Gallipoli letter ‘could have led to Murdoch arrest’

Lachlan Murdoch has spoken out against new national security laws in Australia that could land journalists in jail, questioning whether his grandfather Sir Keith Murdoch would have been prevented from exposing the failings at Gallipoli had similar laws existed.

The News Corp co-chairman lamented Australia’s drop in world press freedom rankings, and said press freedoms in this country remained under threat. Australia currently sits at 33 on the Freedom house index, behind Belize.

However criticisms of the national security legislation and the threat it posed to journalists’ ability to report in the public interest formed the centrepiece of his recent Sir Keith Murdoch Oration at the State Library of Victoria.

“After failing to repeal Section 18c of the Racial Discrimination act, which dramatically reduces free speech by making it unlawful to offend someone, our current government is introducing legislation that includes jailing journalists for up to 10 years if they disclose information that relates to a ‘special intelligence operation’,” he said.
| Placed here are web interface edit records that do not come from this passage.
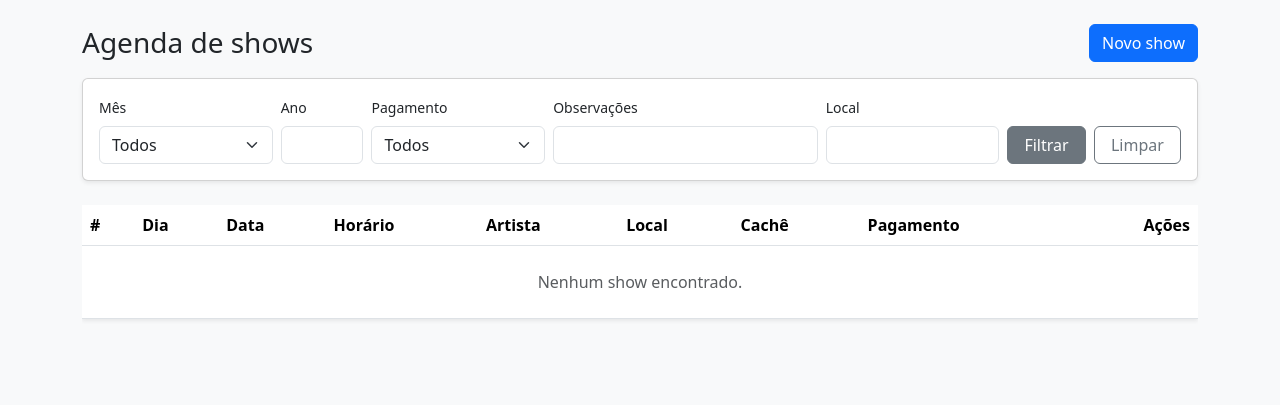
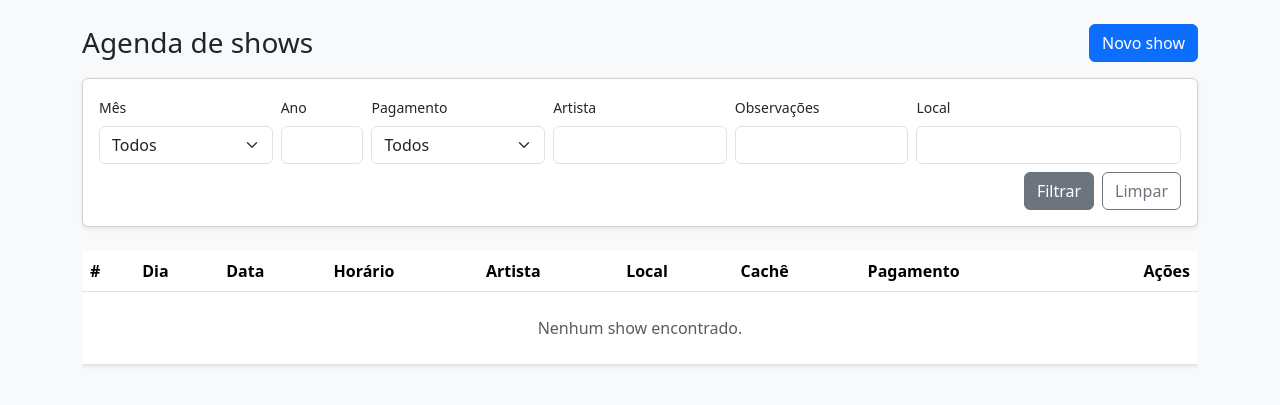
Before and after one commit to rafarodriguespiano-maker/agendashows, a Spring Boot app: page /shows in a window 1280 px wide. Shown: the part 56-461 px from the top of the page. Run offline with Spring Boot 4, Linux system fonts and the light colour scheme; the visitor is signed in with stand-in values (Sample User, id 1); data that the repository does not hold is empty; some of the project's set-up classes (security, data sources, template engines, error pages and the like) are left out, and stand-ins take their place; some libraries are stand-ins or nearby versions.

Commit message:
Adiciona filtro por artista e melhora layout do formulário de filtros
- Inclui campo `artista` no `ShowFilter` e na specification, com busca parcial sem diferenciar maiúsculas
- Adiciona teste de filtragem por artista
- Reorganiza colunas do formulário para telas pequenas e adiciona campo de artista
- Envia o formulário automaticamente ao alterar selects e campos de texto (com debounce)
- Preserva o filtro de artista na paginação

```diff
--- a/src/main/java/com/example/agendashows/show/dto/ShowFilter.java
+++ b/src/main/java/com/example/agendashows/show/dto/ShowFilter.java
@@ -13,6 +13,7 @@ public class ShowFilter {
     private Integer mes;
     private Integer ano;
     private StatusPagamento situacaoPagamento;
+    private String artista;
     private String observacoes;
     private String local;
 }
--- a/src/main/java/com/example/agendashows/show/specification/ShowSpecifications.java
+++ b/src/main/java/com/example/agendashows/show/specification/ShowSpecifications.java
@@ -38,6 +38,10 @@ public final class ShowSpecifications {
             spec = spec.and((root, query, cb) -> cb.equal(root.get("pago"), pago));
         }
 
+        if (StringUtils.hasText(filtro.getArtista())) {
+            spec = spec.and(contem("artista", filtro.getArtista()));
+        }
+
         if (StringUtils.hasText(filtro.getObservacoes())) {
             spec = spec.and(contem("observacoes", filtro.getObservacoes()));
         }
--- a/src/main/resources/templates/shows/list.html
+++ b/src/main/resources/templates/shows/list.html
@@ -14,36 +14,40 @@
 
     <div class="card shadow-sm mb-4">
         <div class="card-body">
-            <form th:action="@{/shows}" method="get" th:object="${filtro}" class="row g-2 align-items-end">
-                <div class="col-md-2">
+            <form id="filtro" th:action="@{/shows}" method="get" th:object="${filtro}" class="row g-2 align-items-end">
+                <div class="col-6 col-md-2">
                     <label class="form-label small">Mês</label>
                     <select class="form-select" th:field="*{mes}">
                         <option value="">Todos</option>
                         <option th:each="mes : ${meses}" th:value="${mes.key}" th:text="${mes.value}"></option>
                     </select>
                 </div>
-                <div class="col-md-1">
+                <div class="col-6 col-md-1">
                     <label class="form-label small">Ano</label>
                     <input type="number" class="form-control" min="1" max="9999" th:field="*{ano}">
                 </div>
-                <div class="col-md-2">
+                <div class="col-6 col-md-2">
                     <label class="form-label small">Pagamento</label>
                     <select class="form-select" th:field="*{situacaoPagamento}">
                         <option value="">Todos</option>
                         <option th:each="situacao : ${situacoes}" th:value="${situacao}" th:text="${situacao.descricao}"></option>
                     </select>
                 </div>
-                <div class="col-md-3">
+                <div class="col-6 col-md-2">
+                    <label class="form-label small">Artista</label>
+                    <input type="text" class="form-control" maxlength="150" th:field="*{artista}">
+                </div>
+                <div class="col-12 col-md-2">
                     <label class="form-label small">Observações</label>
                     <input type="text" class="form-control" maxlength="200" th:field="*{observacoes}">
                 </div>
-                <div class="col-md-2">
+                <div class="col-12 col-md-3">
                     <label class="form-label small">Local</label>
                     <input type="text" class="form-control" maxlength="200" th:field="*{local}">
                 </div>
-                <div class="col-md-2 d-flex gap-2">
-                    <button type="submit" class="btn btn-secondary flex-fill">Filtrar</button>
-                    <a class="btn btn-outline-secondary flex-fill" th:href="@{/shows}">Limpar</a>
+                <div class="col-12 d-flex justify-content-end gap-2">
+                    <button type="submit" class="btn btn-secondary">Filtrar</button>
+                    <a class="btn btn-outline-secondary" th:href="@{/shows}">Limpar</a>
                 </div>
             </form>
         </div>
@@ -133,12 +137,41 @@
             <li class="page-item" th:each="numero : ${#numbers.sequence(0, pagina.totalPages - 1)}"
                 th:classappend="${numero == pagina.number} ? 'active'">
                 <a class="page-link"
-                   th:href="@{/shows(page=${numero},mes=${filtro.mes ?: ''},ano=${filtro.ano ?: ''},situacaoPagamento=${filtro.situacaoPagamento ?: ''},observacoes=${filtro.observacoes ?: ''},local=${filtro.local ?: ''})}"
+                   th:href="@{/shows(page=${numero},mes=${filtro.mes ?: ''},ano=${filtro.ano ?: ''},situacaoPagamento=${filtro.situacaoPagamento ?: ''},artista=${filtro.artista ?: ''},observacoes=${filtro.observacoes ?: ''},local=${filtro.local ?: ''})}"
                    th:text="${numero + 1}"></a>
             </li>
         </ul>
     </nav>
 </main>
 <script th:replace="~{fragments/base :: scripts}"></script>
+<script>
+    (function () {
+        const form = document.getElementById('filtro');
+        if (!form) {
+            return;
+        }
+
+        let temporizador;
+
+        form.addEventListener('submit', function () {
+            clearTimeout(temporizador);
+        });
+
+        form.querySelectorAll('select, input[type="number"]').forEach(function (campo) {
+            campo.addEventListener('change', function () {
+                form.requestSubmit();
+            });
+        });
+
+        form.querySelectorAll('input[type="text"]').forEach(function (campo) {
+            campo.addEventListener('input', function () {
+                clearTimeout(temporizador);
+                temporizador = setTimeout(function () {
+                    form.requestSubmit();
+                }, 600);
+            });
+        });
+    })();
+</script>
 </body>
 </html>
```
Also changed, not shown: 1 other file.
“This proscription lasts in perpetuity. Forever. Long after an operation is complete. And breaching it has no defined defences, despite such defences being well understood under Australian law. “Of course, it is left ambiguous what a ‘special intelligence operation’ is, as it is left up to government agencies at the time to decide.”
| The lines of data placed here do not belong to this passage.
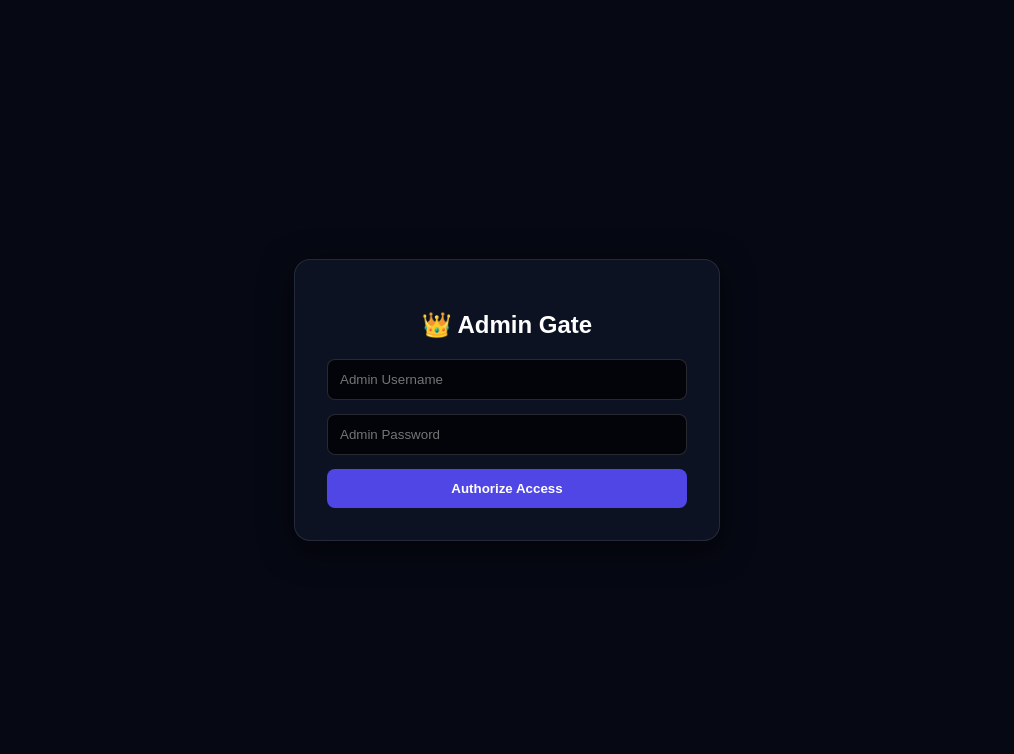
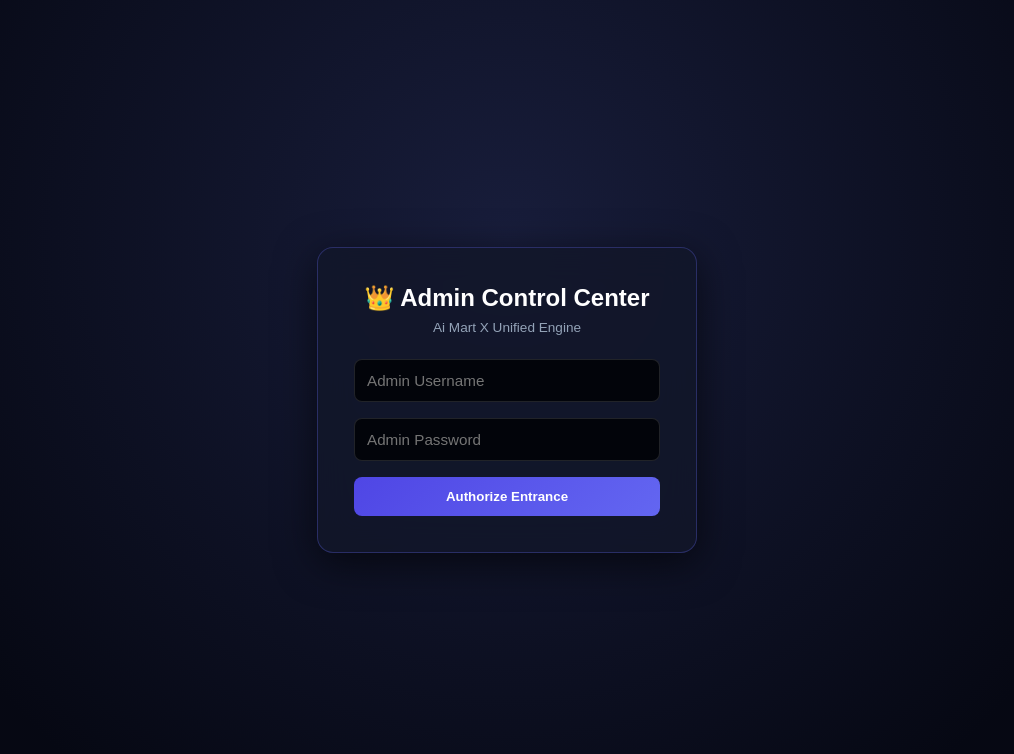
Before and after one commit to someshgamer123/ai-mart-x-web, a plain HTML site: page templates/admin_login.html in a window 1280 px wide. Shown: the whole page, without its empty margins (133-1147 px from the left). Drawn offline with Linux system fonts and the light colour scheme.

Commit message:
Update admin_login.html

```diff
--- a/templates/admin_login.html
+++ b/templates/admin_login.html
@@ -2,55 +2,56 @@
 <html lang="en">
 <head>
   <meta charset="UTF-8">
-  <title>Admin Login | Ai Mart X</title>
+  <title>Admin Control Gateway</title>
   <style>
+    * { margin: 0; padding: 0; box-sizing: border-box; font-family: sans-serif; }
     body {
-      background: #060813;
+      background: radial-gradient(circle at 50% 30%, #181d3b 0%, #060813 80%);
       color: #fff;
-      font-family: sans-serif;
       display: flex;
       justify-content: center;
       align-items: center;
       min-height: 100vh;
-      margin: 0;
     }
-    .card {
-      background: rgba(15, 20, 38, 0.85);
-      border: 1px solid rgba(255, 255, 255, 0.1);
+    .box {
+      background: rgba(18, 23, 42, 0.85);
+      backdrop-filter: blur(16px);
+      border: 1px solid rgba(99, 102, 241, 0.3);
+      box-shadow: 0 10px 40px rgba(0,0,0,0.6);
       border-radius: 16px;
-      padding: 32px;
-      width: 360px;
-      box-shadow: 0 8px 32px rgba(0,0,0,0.5);
+      padding: 36px;
+      width: 380px;
     }
     input {
       width: 100%;
       padding: 12px;
-      margin-bottom: 14px;
+      margin-bottom: 16px;
       background: #02040a;
-      border: 1px solid rgba(255,255,255,0.15);
+      border: 1px solid rgba(255,255,255,0.12);
+      border-radius: 8px;
       color: #fff;
-      border-radius: 8px;
-      box-sizing: border-box;
+      font-size: 0.95rem;
     }
     .btn {
       width: 100%;
       padding: 12px;
-      background: #4f46e5;
-      color: #fff;
+      background: linear-gradient(135deg, #4f46e5, #6366f1);
       border: none;
       border-radius: 8px;
+      color: #fff;
       font-weight: 700;
       cursor: pointer;
     }
   </style>
 </head>
 <body>
-  <div class="card">
-    <h2 style="margin-bottom: 20px; text-align: center;">👑 Admin Gate</h2>
+  <div class="box">
+    <h2 style="text-align: center; margin-bottom: 8px;">👑 Admin Control Center</h2>
+    <p style="text-align: center; color: #94a3b8; font-size: 0.85rem; margin-bottom: 24px;">Ai Mart X Unified Engine</p>
     <form method="POST">
       <input type="text" name="username" placeholder="Admin Username" required>
       <input type="password" name="password" placeholder="Admin Password" required>
-      <button class="btn">Authorize Access</button>
+      <button class="btn">Authorize Entrance</button>
     </form>
   </div>
 </body>
```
Mr Murdoch described Sir Keith’s Gallipoli letter, which he delivered to then prime minister Arthur Fisher, as well as the British prime minister, as “Australia’s boldest declaration that our nation had a right to know the truth”.

Sir Keith’s letter was based on a document written by British correspondent Ellis Ashmead- Bartlett that he could not get past military censors, as well as his own observations from the war zone. Ashmead- Bartlett gave his letter to Sir Keith to take back to Britain, but it was seized by military authorities in France.

“Would the Gallipoli campaign have been a ‘special operation’?” Mr Murdoch asked.

“Would Sir Keith have been arrested with Ashmead-Bartlett’s letter to spend the next 10 years in jail? And remember, the taking of that letter in Marseilles, a private communication to a Prime Minister, was a tremendous overreach by the military at that time.”

Mr Murdoch said the line “Trust us, we’re from the government” seemed to be a common theme when attempting to censor the media.

“But trust is something that should not be a consideration when restricting our fundamental freedoms. Our freedom of speech and freedom of the press are not things we should blindly entrust to anyone.”

View the speech in full here.

For more news from The Newspaper Works, click here.

Leave a comment